This argument helps resolve one of the more persistent puzzles of wartime rape: why so much of the reported rape during wartime is gang rape, when, in peacetime contexts, gang rape is actually quite rare. Gang rape is, in large part, the result of social processes in some types of armed groups.
Q. In 2008, the UN Security Council adopted a resolution that formally recognized sexual violence as a tactic of war. U.S. policymakers have also attempted to develop strategies to prevent sexual violence in conflict zones. Can public policy have an impact on this problem?
Cohen: There have been a number of policies aimed at mitigating the problem of sexual violence in wartime. One of my concerns, however, is that there is an increasing focus on prosecution, and on bringing perpetrators to justice. This may be a very important goal, but it is a costly policy option—both in terms of time and money—and there are still significant open questions about whether and how prosecutions work to mitigate sexual violence. For example, it is not at all clear that prosecuting perpetrators of wartime rape serves as a deterrent for future perpetrators of the same crime.

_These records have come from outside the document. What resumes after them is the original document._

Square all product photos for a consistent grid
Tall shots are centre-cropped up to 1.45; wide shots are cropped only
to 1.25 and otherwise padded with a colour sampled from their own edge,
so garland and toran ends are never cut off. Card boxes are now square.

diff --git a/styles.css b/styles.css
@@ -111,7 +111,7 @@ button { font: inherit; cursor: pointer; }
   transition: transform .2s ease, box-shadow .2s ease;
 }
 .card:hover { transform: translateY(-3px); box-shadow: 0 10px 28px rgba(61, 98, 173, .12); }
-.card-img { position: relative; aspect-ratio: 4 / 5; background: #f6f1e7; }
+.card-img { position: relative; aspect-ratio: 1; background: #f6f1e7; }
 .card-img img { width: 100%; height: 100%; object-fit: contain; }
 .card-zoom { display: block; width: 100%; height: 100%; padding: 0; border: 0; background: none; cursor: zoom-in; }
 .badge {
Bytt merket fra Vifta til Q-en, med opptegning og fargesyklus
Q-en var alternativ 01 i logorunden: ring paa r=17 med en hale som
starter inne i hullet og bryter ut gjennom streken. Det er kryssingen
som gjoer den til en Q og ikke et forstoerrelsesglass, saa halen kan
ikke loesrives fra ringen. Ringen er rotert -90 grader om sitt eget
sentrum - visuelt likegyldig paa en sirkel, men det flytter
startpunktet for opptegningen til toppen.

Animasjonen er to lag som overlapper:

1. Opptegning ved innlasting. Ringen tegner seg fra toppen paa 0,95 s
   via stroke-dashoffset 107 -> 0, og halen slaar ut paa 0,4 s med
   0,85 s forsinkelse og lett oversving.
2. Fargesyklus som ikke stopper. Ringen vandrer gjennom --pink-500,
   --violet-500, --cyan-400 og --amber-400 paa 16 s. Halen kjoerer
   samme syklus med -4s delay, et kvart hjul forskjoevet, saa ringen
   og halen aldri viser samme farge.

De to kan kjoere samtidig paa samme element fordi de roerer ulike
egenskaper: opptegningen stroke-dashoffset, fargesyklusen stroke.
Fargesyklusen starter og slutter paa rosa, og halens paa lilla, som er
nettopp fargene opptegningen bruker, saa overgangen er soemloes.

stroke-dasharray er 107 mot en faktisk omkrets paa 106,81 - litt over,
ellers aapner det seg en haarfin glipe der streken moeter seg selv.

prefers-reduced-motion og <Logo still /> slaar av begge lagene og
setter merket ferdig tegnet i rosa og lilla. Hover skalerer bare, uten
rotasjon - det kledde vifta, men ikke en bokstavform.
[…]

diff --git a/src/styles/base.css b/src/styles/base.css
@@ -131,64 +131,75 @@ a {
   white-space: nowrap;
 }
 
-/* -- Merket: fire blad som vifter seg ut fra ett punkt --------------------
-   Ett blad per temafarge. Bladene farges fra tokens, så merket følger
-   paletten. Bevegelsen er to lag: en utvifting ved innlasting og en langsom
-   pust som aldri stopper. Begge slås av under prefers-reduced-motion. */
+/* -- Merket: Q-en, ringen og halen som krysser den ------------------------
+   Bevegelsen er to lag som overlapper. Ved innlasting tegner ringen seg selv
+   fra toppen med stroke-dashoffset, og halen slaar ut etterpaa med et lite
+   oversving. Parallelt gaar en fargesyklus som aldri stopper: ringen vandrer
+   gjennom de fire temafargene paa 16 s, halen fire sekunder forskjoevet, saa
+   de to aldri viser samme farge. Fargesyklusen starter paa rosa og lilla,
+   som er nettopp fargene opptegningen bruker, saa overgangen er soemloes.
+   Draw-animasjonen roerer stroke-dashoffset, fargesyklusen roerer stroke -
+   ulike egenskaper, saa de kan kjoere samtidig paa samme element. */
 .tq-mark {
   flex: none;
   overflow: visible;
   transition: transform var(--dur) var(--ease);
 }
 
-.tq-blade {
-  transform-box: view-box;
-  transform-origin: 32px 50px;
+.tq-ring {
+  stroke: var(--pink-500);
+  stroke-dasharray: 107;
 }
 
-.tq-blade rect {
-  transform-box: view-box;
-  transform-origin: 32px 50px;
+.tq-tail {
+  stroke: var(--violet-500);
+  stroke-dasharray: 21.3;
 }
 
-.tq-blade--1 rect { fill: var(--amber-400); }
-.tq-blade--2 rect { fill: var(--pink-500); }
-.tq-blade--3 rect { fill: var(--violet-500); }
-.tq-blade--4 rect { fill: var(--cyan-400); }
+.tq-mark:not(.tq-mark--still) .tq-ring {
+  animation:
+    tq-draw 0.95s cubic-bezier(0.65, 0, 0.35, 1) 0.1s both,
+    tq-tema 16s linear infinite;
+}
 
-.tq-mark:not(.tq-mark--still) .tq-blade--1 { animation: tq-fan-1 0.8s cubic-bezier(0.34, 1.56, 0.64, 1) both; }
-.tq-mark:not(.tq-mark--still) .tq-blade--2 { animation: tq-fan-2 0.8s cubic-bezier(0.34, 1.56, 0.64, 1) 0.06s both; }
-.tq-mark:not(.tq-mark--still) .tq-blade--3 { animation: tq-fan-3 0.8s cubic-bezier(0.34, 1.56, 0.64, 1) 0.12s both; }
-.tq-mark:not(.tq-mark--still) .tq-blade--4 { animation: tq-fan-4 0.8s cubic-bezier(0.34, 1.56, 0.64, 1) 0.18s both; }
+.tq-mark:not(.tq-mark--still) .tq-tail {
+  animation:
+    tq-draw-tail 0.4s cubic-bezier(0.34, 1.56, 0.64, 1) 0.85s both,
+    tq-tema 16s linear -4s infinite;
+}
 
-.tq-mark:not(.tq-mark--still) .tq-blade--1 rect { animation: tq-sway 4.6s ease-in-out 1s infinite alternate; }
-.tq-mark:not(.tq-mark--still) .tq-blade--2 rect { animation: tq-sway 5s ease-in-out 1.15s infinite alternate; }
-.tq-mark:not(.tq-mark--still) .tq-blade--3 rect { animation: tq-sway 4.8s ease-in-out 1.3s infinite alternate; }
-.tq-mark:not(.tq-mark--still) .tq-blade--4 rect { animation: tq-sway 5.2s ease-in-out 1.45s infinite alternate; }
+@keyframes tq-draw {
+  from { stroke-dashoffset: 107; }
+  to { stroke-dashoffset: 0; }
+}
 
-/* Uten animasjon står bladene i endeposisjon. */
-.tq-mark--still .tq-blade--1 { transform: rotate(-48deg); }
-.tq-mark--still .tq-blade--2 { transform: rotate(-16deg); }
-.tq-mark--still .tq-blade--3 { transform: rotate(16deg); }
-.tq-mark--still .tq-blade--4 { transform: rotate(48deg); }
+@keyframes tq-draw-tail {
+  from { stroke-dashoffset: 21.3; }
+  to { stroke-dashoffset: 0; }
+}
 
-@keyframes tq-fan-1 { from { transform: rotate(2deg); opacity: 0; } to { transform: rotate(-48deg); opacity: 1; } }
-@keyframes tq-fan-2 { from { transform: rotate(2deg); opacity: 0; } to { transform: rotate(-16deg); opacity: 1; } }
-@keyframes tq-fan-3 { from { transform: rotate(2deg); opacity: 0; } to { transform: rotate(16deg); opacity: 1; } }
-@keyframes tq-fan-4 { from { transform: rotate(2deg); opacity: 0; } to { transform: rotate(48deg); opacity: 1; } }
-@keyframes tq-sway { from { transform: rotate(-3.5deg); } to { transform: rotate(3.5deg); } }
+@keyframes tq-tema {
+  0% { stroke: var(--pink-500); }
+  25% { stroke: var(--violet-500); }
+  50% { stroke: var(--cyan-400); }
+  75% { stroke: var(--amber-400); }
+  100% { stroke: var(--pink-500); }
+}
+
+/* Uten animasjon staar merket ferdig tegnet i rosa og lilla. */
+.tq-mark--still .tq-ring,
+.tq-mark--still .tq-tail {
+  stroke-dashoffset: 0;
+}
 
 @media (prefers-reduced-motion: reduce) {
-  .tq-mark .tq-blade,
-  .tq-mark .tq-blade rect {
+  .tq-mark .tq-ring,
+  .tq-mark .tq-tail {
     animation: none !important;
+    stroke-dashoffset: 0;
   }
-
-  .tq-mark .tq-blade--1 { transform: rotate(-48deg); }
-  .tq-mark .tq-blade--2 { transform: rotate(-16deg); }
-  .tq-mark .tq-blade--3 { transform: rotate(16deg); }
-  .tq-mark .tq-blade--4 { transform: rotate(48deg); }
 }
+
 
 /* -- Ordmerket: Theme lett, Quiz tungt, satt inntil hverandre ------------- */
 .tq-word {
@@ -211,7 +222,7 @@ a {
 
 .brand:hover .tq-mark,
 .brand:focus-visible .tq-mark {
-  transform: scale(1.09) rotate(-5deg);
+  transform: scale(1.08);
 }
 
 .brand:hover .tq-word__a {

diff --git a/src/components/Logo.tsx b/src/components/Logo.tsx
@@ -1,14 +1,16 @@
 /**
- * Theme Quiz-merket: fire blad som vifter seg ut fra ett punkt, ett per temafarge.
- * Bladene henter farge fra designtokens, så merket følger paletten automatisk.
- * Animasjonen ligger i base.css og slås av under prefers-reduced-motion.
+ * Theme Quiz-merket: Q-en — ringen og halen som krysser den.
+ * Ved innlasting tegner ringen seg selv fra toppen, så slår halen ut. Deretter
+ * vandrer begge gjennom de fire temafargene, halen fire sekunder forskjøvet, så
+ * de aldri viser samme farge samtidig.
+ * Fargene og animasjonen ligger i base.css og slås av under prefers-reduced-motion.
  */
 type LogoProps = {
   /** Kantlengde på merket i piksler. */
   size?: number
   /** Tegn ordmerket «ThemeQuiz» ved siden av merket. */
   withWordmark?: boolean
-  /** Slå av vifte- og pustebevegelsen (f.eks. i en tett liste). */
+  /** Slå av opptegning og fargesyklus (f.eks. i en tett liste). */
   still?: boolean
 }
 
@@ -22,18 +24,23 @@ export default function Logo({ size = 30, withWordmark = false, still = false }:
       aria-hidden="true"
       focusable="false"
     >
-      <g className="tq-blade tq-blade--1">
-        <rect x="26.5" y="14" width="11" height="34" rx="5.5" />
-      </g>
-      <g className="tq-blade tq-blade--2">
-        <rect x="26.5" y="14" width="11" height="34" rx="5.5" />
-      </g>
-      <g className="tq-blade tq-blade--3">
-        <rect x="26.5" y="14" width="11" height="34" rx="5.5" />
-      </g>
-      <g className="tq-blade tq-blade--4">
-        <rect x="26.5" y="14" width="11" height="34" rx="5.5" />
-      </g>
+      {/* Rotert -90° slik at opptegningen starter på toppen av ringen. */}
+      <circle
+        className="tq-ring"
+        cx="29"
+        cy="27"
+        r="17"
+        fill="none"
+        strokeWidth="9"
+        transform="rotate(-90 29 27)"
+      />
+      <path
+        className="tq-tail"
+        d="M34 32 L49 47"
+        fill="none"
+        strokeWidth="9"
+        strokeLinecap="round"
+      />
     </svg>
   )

In fact, there is reason to think that prosecution cannot serve as an effective deterrent because the ability to prosecute individuals is so limited, especially in cases of mass rape where there are thousands of victims and thousands of perpetrators. I’m not actually sure that prosecution serves as a deterrent. It may have other positive benefits. It may bring victims a sense of justice and that may be also an important public policy goal but in terms of deterring future acts of rape, I think it’s very unclear if prosecution is the way to go.
More promising is for policymakers to talk to groups of victims and to try to understand what it is that victims and survivors of rape and sexual violence actually need and actually want. Based on my fieldwork experience, I would say it’s very unlikely that victims would say that their top priority was prosecution or justice. In fact, in many of the places where I did fieldwork, there was an immense pressure, even a social need, to not prosecute, to move on, to forgive and so often what survivors and victim groups were advocating for were things that were much more basic – things like psycho-social services or medical care to deal with the aftermath of their attacks, not so much focus on prosecution.
Q. An issue that’s been getting more exposure recently is the level of sexual violence within the U.S. armed forces. Does your research on sexual violence during civil war shed any light on sexual violence against fellow soldiers in the U.S. military?
Cohen: One of the aspects I've been heartened to see in some of the recent coverage of sexual assaults within the U.S. military is that there is an increasing recognition of the fact of male victims. In fact, the evidence suggests that even though women are more likely to be assaulted, there are actually more male victims of sexual assault than there are female victims.
This fact, in some sense, has shifted part of the national conversation away from rape and sexual assault being perceived as a marginalized women's issue to instead being seen as a broader issue of violence, power and dominance. Of course, this is a perspective that feminist scholars and advocates have been arguing for years. This shift in the discourse reflects a new understanding of what rape and sexual assault actually mean, and hopefully will mark a new era of responding to the problem in more effective ways.